Raymond Radiguet’s 1923 novel Le diable au corps is the story of a young married woman, Marthe, who has an affair with sixteen-year-old François while her husband is away fighting at the front, and it provoked scandal in a country that had just been through World War I. Though Radiguet denied it, it was established later that the story was in large part autobiographical; by that time, however, the young man was dead, lost to typhoid at just twenty years old.
It is a remarkable work for such a young writer, its central theme being that of hard-hearted sexual gratification in the midst of a chaotic world where everything may end at a moment’s notice. The novel struck a resounding cultural chord, both when it was published and again, tellingly at the end of the Second World War, when the 1948 film of the book was released, starring Micheline Presle as Marthe and Gérard Philipe as François.

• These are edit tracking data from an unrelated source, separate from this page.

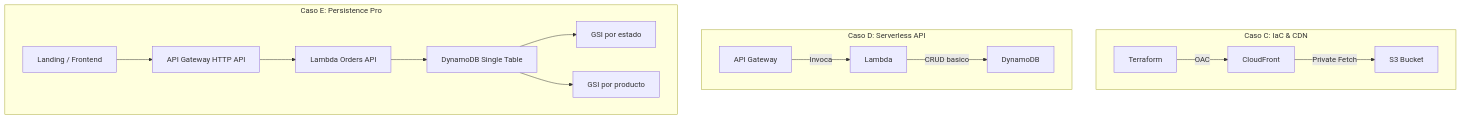
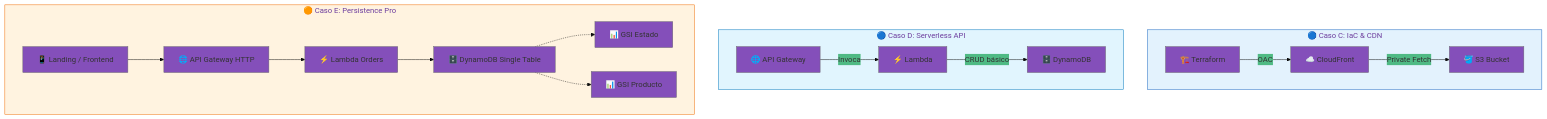
The second of 4 diagrams in docs/ARCHITECTURE.md (vladimiracunadev-create/proyectos-aws), drawn with Mermaid before and after one commit. The commit also changed other lines of this file, not shown here.

Commit message:
docs: modernize global architecture and tier diagrams in docs/ARCHITECTURE.md

````diff
--- a/docs/ARCHITECTURE.md
+++ b/docs/ARCHITECTURE.md
@@ -43,20 +47,25 @@
 ```mermaid
+%%{init: {'theme': 'base', 'themeVariables': { 'primaryColor': '#844FBA', 'edgeColor': '#2496ED' }}}%%
 graph TB
-    subgraph "Caso C: IaC & CDN"
-        C1[Terraform] -->|OAC| C2[CloudFront]
-        C2 -->|Private Fetch| C3[S3 Bucket]
+    subgraph Tier2_C["🔵 Caso C: IaC & CDN"]
+        C1[🏗️ Terraform] -->|OAC| C2[☁️ CloudFront]
+        C2 -->|Private Fetch| C3[🪣 S3 Bucket]
     end
 
-    subgraph "Caso D: Serverless API"
-        D1[API Gateway] -->|Invoca| D2[Lambda]
-        D2 -->|CRUD basico| D3[DynamoDB]
+    subgraph Tier2_D["🔵 Caso D: Serverless API"]
+        D1[🌐 API Gateway] -->|Invoca| D2[⚡ Lambda]
+        D2 -->|CRUD básico| D3[🗄️ DynamoDB]
     end
 
-    subgraph "Caso E: Persistence Pro"
-        E1[Landing / Frontend] --> E2[API Gateway HTTP API]
-        E2 --> E3[Lambda Orders API]
-        E3 --> E4[DynamoDB Single Table]
-        E4 --> E5[GSI por estado]
-        E4 --> E6[GSI por producto]
+    subgraph Tier2_E["🟠 Caso E: Persistence Pro"]
+        E1[📱 Landing / Frontend] --> E2[🌐 API Gateway HTTP]
+        E2 --> E3[⚡ Lambda Orders]
+        E3 --> E4[🗄️ DynamoDB Single Table]
+        E4 -.-> E5[📊 GSI Estado]
+        E4 -.-> E6[📊 GSI Producto]
     end
+
+    style Tier2_C fill:#e3f2fd,stroke:#1565c0
+    style Tier2_D fill:#e1f5fe,stroke:#0277bd
+    style Tier2_E fill:#fff3e0,stroke:#ef6c00
 ```
````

It is highly likely that Editions de l’Odéon commissioned Suzanne Ballivet’s twenty illustrations for Le diable au corps as a direct result of the success of the film, and her illustrations accurately portray the youth of the protagonists, as well as Marthe’s determination and François’ relative aloofness.
Radiguet’s Le diable au corps is not to be confused with the much earlier erotic novel with the same title by Andrea de Nerciat, published in 1803.

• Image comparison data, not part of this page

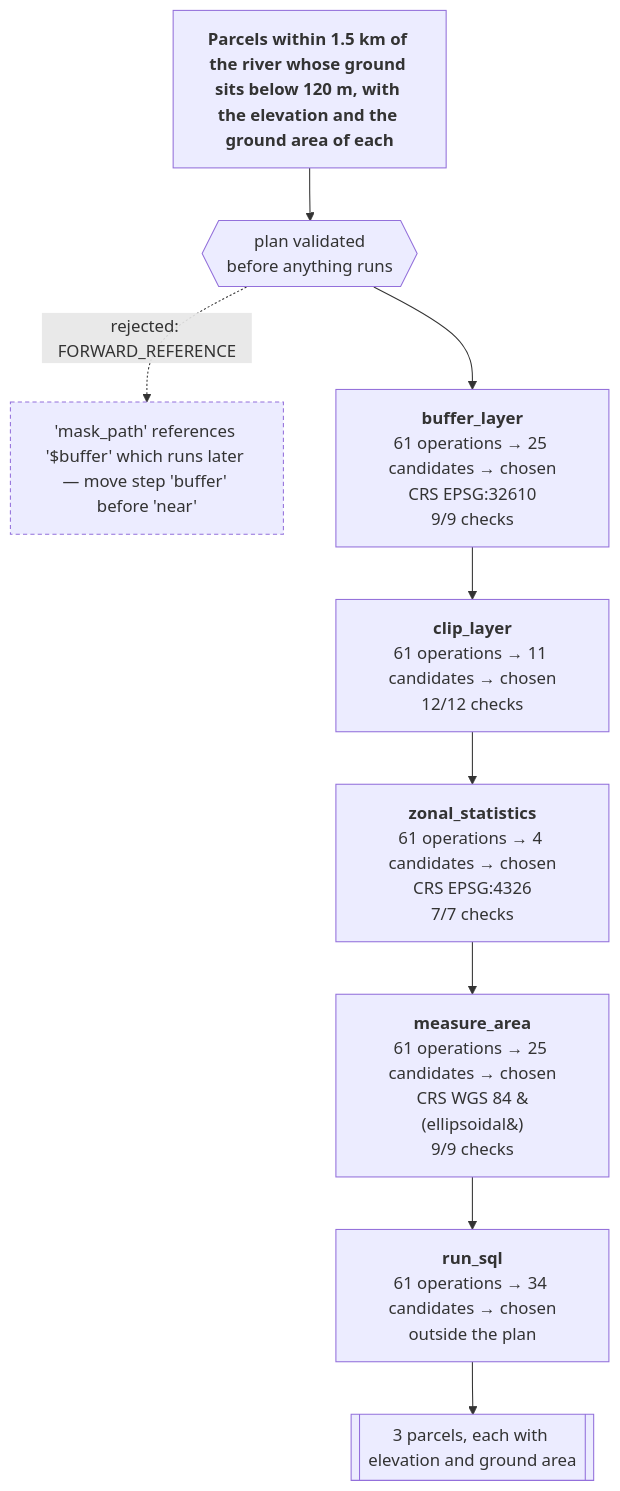
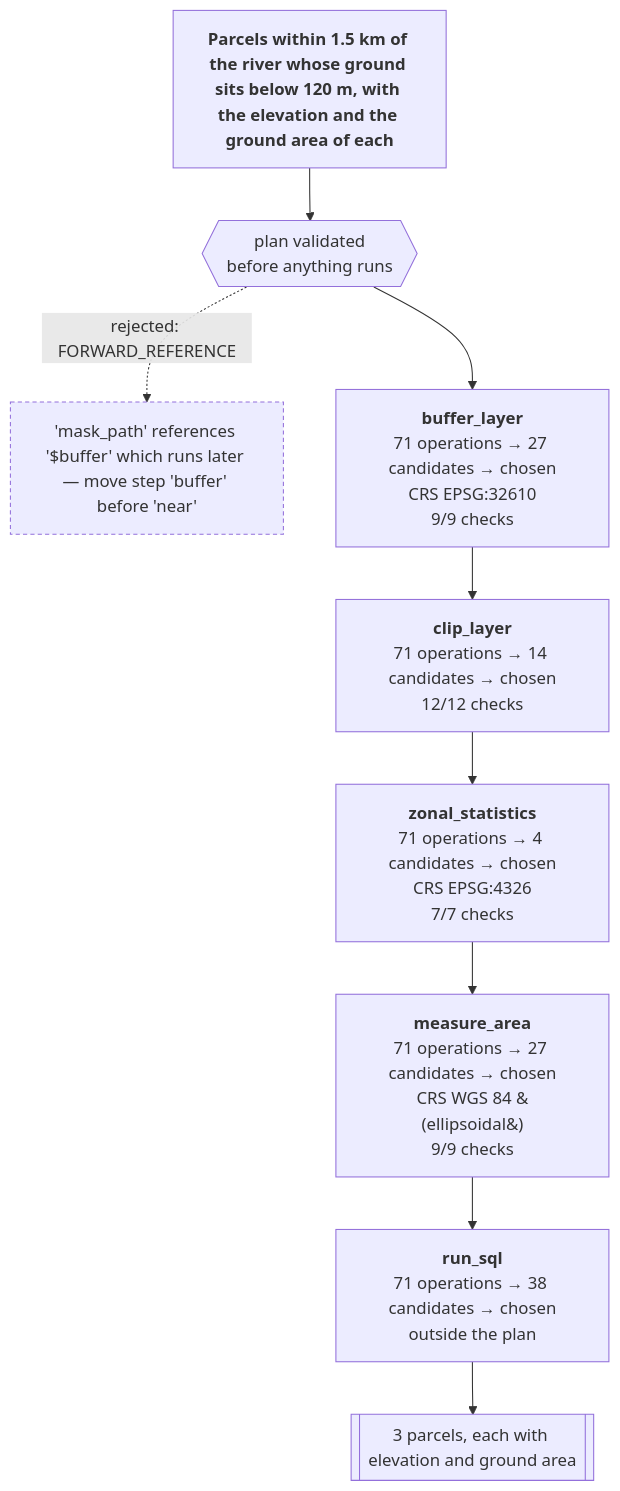
One commit to mapsmith-ai/MapSmith changed the diagram in README.md. Above: the diagram before and after it, drawn with Mermaid. The commit also changed other lines of this file and 14 other files, not shown here.

First line of the commit message:
Ten more operations, chosen by what the catalogue could not answer

````diff
--- a/README.md
+++ b/README.md
@@ -494,20 +507,20 @@
 ```mermaid
 flowchart TB
   ASK["<b>Parcels within 1.5 km of the river whose ground sits below 120 m, with the elevation and the ground area of each</b>"]
   ASK --> PLAN{{"plan validated<br/>before anything runs"}}
   PLAN -. "rejected: FORWARD_REFERENCE" .-> BAD["'mask_path' references '$buffer' which runs later — move step 'buffer' before 'near'"]
   BAD:::bad
-  BUFFER["<b>buffer_layer</b><br/>61 operations &rarr; 25 candidates &rarr; chosen<br/>CRS EPSG:32610<br/>9/9 checks"]
+  BUFFER["<b>buffer_layer</b><br/>71 operations &rarr; 27 candidates &rarr; chosen<br/>CRS EPSG:32610<br/>9/9 checks"]
   PLAN --> BUFFER
-  NEAR["<b>clip_layer</b><br/>61 operations &rarr; 11 candidates &rarr; chosen<br/>12/12 checks"]
+  NEAR["<b>clip_layer</b><br/>71 operations &rarr; 14 candidates &rarr; chosen<br/>12/12 checks"]
   BUFFER --> NEAR
-  HEIGHT["<b>zonal_statistics</b><br/>61 operations &rarr; 4 candidates &rarr; chosen<br/>CRS EPSG:4326<br/>7/7 checks"]
+  HEIGHT["<b>zonal_statistics</b><br/>71 operations &rarr; 4 candidates &rarr; chosen<br/>CRS EPSG:4326<br/>7/7 checks"]
   NEAR --> HEIGHT
-  AREA["<b>measure_area</b><br/>61 operations &rarr; 25 candidates &rarr; chosen<br/>CRS WGS 84 &#40;ellipsoidal&#41;<br/>9/9 checks"]
+  AREA["<b>measure_area</b><br/>71 operations &rarr; 27 candidates &rarr; chosen<br/>CRS WGS 84 &#40;ellipsoidal&#41;<br/>9/9 checks"]
   HEIGHT --> AREA
-  FILTER["<b>run_sql</b><br/>61 operations &rarr; 34 candidates &rarr; chosen<br/>outside the plan"]
+  FILTER["<b>run_sql</b><br/>71 operations &rarr; 38 candidates &rarr; chosen<br/>outside the plan"]
   AREA --> FILTER
   OUT[["3 parcels, each with elevation and ground area"]]
   FILTER --> OUT
   classDef bad stroke-dasharray: 4 3
 ```
````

The Odéon edition was produced in a run of 603 copies, of which 30 de luxe copies included an additional set of the prints in black and white.